---- DATA PROVIDED
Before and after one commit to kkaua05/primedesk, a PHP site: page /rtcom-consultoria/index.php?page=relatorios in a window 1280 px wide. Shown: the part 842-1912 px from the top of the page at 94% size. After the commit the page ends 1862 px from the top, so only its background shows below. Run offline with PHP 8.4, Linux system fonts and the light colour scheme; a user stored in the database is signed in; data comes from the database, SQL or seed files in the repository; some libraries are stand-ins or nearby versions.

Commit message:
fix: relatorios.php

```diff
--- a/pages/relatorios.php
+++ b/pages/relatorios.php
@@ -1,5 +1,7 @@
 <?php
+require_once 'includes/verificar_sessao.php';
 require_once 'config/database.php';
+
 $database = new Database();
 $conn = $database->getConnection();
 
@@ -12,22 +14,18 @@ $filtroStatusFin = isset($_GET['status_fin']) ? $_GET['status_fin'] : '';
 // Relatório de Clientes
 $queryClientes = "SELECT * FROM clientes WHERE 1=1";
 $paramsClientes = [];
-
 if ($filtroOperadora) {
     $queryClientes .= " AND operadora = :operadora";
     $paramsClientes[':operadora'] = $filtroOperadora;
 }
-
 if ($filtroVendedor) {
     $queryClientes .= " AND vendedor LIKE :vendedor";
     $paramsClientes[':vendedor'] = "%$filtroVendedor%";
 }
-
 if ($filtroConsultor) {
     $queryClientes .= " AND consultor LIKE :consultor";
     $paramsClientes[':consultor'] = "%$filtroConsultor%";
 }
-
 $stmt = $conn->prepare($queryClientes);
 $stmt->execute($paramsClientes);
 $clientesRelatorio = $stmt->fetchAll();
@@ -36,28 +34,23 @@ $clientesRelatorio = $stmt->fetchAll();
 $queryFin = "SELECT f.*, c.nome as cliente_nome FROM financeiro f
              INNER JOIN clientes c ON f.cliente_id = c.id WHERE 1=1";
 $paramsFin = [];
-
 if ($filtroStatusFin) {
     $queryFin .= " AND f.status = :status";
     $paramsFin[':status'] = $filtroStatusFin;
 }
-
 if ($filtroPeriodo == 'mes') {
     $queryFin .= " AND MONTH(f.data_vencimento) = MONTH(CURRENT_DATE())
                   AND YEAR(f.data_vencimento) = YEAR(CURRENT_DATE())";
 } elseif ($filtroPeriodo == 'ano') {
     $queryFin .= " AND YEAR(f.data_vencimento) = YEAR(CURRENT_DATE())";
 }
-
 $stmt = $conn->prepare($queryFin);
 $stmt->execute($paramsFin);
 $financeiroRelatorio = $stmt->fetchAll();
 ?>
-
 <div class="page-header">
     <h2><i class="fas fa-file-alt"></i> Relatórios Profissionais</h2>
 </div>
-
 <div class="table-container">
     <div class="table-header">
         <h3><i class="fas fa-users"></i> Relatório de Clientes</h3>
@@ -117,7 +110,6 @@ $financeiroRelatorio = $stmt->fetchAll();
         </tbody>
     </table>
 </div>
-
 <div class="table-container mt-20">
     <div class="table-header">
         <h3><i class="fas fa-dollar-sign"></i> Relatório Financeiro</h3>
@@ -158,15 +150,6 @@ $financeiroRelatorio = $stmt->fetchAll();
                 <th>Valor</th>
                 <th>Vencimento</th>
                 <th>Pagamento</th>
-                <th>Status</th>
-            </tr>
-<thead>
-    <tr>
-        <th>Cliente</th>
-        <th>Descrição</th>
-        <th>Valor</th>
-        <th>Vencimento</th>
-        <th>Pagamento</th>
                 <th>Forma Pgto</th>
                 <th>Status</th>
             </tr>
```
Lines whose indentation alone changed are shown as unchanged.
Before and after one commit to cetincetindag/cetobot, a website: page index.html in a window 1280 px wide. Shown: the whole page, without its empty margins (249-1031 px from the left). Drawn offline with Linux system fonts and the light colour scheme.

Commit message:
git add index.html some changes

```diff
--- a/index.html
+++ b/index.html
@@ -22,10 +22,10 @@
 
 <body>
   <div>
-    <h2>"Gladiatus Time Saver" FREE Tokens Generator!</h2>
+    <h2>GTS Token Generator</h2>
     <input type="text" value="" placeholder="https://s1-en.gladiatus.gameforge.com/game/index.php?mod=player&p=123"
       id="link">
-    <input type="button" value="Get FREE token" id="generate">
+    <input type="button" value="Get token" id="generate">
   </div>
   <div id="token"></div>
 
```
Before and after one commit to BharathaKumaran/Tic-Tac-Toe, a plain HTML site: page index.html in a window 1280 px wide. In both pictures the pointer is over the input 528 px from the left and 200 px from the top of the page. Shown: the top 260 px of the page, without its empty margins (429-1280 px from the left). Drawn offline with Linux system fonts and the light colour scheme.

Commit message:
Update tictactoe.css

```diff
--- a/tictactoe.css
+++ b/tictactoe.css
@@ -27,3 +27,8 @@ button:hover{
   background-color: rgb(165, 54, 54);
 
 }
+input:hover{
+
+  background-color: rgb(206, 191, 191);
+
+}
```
--------
**TASK BRIEF**
Using the entries above, please restate each one word for word.

**SOLUTION FOR THIS PROBLEM**
Before and after one commit to kkaua05/primedesk, a PHP site: page /rtcom-consultoria/index.php?page=relatorios in a window 1280 px wide. Shown: the part 842-1912 px from the top of the page at 94% size. After the commit the page ends 1862 px from the top, so only its background shows below. Run offline with PHP 8.4, Linux system fonts and the light colour scheme; a user stored in the database is signed in; data comes from the database, SQL or seed files in the repository; some libraries are stand-ins or nearby versions.

Commit message:
fix: relatorios.php

```diff
--- a/pages/relatorios.php
+++ b/pages/relatorios.php
@@ -1,5 +1,7 @@
 <?php
+require_once 'includes/verificar_sessao.php';
 require_once 'config/database.php';
+
 $database = new Database();
 $conn = $database->getConnection();
 
@@ -12,22 +14,18 @@ $filtroStatusFin = isset($_GET['status_fin']) ? $_GET['status_fin'] : '';
 // Relatório de Clientes
 $queryClientes = "SELECT * FROM clientes WHERE 1=1";
 $paramsClientes = [];
-
 if ($filtroOperadora) {
     $queryClientes .= " AND operadora = :operadora";
     $paramsClientes[':operadora'] = $filtroOperadora;
 }
-
 if ($filtroVendedor) {
     $queryClientes .= " AND vendedor LIKE :vendedor";
     $paramsClientes[':vendedor'] = "%$filtroVendedor%";
 }
-
 if ($filtroConsultor) {
     $queryClientes .= " AND consultor LIKE :consultor";
     $paramsClientes[':consultor'] = "%$filtroConsultor%";
 }
-
 $stmt = $conn->prepare($queryClientes);
 $stmt->execute($paramsClientes);
 $clientesRelatorio = $stmt->fetchAll();
@@ -36,28 +34,23 @@ $clientesRelatorio = $stmt->fetchAll();
 $queryFin = "SELECT f.*, c.nome as cliente_nome FROM financeiro f
              INNER JOIN clientes c ON f.cliente_id = c.id WHERE 1=1";
 $paramsFin = [];
-
 if ($filtroStatusFin) {
     $queryFin .= " AND f.status = :status";
     $paramsFin[':status'] = $filtroStatusFin;
 }
-
 if ($filtroPeriodo == 'mes') {
     $queryFin .= " AND MONTH(f.data_vencimento) = MONTH(CURRENT_DATE())
                   AND YEAR(f.data_vencimento) = YEAR(CURRENT_DATE())";
 } elseif ($filtroPeriodo == 'ano') {
     $queryFin .= " AND YEAR(f.data_vencimento) = YEAR(CURRENT_DATE())";
 }
-
 $stmt = $conn->prepare($queryFin);
 $stmt->execute($paramsFin);
 $financeiroRelatorio = $stmt->fetchAll();
 ?>
-
 <div class="page-header">
     <h2><i class="fas fa-file-alt"></i> Relatórios Profissionais</h2>
 </div>
-
 <div class="table-container">
     <div class="table-header">
         <h3><i class="fas fa-users"></i> Relatório de Clientes</h3>
@@ -117,7 +110,6 @@ $financeiroRelatorio = $stmt->fetchAll();
         </tbody>
     </table>
 </div>
-
 <div class="table-container mt-20">
     <div class="table-header">
         <h3><i class="fas fa-dollar-sign"></i> Relatório Financeiro</h3>
@@ -158,15 +150,6 @@ $financeiroRelatorio = $stmt->fetchAll();
                 <th>Valor</th>
                 <th>Vencimento</th>
                 <th>Pagamento</th>
-                <th>Status</th>
-            </tr>
-<thead>
-    <tr>
-        <th>Cliente</th>
-        <th>Descrição</th>
-        <th>Valor</th>
-        <th>Vencimento</th>
-        <th>Pagamento</th>
                 <th>Forma Pgto</th>
                 <th>Status</th>
             </tr>
```
Lines whose indentation alone changed are shown as unchanged.
Before and after one commit to cetincetindag/cetobot, a website: page index.html in a window 1280 px wide. Shown: the whole page, without its empty margins (249-1031 px from the left). Drawn offline with Linux system fonts and the light colour scheme.

Commit message:
git add index.html some changes

```diff
--- a/index.html
+++ b/index.html
@@ -22,10 +22,10 @@
 
 <body>
   <div>
-    <h2>"Gladiatus Time Saver" FREE Tokens Generator!</h2>
+    <h2>GTS Token Generator</h2>
     <input type="text" value="" placeholder="https://s1-en.gladiatus.gameforge.com/game/index.php?mod=player&p=123"
       id="link">
-    <input type="button" value="Get FREE token" id="generate">
+    <input type="button" value="Get token" id="generate">
   </div>
   <div id="token"></div>
 
```
Before and after one commit to BharathaKumaran/Tic-Tac-Toe, a plain HTML site: page index.html in a window 1280 px wide. In both pictures the pointer is over the input 528 px from the left and 200 px from the top of the page. Shown: the top 260 px of the page, without its empty margins (429-1280 px from the left). Drawn offline with Linux system fonts and the light colour scheme.

Commit message:
Update tictactoe.css

```diff
--- a/tictactoe.css
+++ b/tictactoe.css
@@ -27,3 +27,8 @@ button:hover{
   background-color: rgb(165, 54, 54);
 
 }
+input:hover{
+
+  background-color: rgb(206, 191, 191);
+
+}
```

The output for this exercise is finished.